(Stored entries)
----

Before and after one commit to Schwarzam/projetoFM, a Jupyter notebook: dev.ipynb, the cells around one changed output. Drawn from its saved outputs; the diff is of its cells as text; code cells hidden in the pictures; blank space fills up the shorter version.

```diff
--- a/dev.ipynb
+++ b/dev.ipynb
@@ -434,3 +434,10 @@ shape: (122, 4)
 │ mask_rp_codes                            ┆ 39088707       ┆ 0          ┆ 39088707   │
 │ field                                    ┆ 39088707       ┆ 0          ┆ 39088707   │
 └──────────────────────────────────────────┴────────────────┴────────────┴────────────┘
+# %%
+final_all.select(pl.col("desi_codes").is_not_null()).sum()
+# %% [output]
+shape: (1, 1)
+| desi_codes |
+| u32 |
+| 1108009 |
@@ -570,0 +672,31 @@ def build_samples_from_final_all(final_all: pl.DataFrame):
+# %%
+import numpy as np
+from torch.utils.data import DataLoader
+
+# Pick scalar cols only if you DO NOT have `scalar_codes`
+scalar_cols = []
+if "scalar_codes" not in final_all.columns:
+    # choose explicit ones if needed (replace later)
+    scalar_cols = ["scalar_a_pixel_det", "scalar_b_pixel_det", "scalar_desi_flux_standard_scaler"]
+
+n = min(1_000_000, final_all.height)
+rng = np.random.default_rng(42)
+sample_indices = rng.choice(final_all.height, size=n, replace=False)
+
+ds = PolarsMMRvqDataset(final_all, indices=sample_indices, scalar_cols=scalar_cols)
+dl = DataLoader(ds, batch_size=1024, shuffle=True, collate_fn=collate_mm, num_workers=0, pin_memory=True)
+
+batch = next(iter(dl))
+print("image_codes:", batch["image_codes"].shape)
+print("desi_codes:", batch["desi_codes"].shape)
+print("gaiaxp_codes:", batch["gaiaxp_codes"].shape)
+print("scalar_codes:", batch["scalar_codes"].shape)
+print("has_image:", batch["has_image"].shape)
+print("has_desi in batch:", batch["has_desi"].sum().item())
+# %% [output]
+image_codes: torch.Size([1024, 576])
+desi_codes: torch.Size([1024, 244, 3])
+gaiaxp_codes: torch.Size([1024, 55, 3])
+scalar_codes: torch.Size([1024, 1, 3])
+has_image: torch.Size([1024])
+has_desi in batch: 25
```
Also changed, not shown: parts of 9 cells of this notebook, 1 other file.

----

• [THE TASK]:
If a line in the records contains the word "replace", copy it.

• [ANSWER SPACE]:
+    # choose explicit ones if needed (replace later)
+sample_indices = rng.choice(final_all.height, size=n, replace=False)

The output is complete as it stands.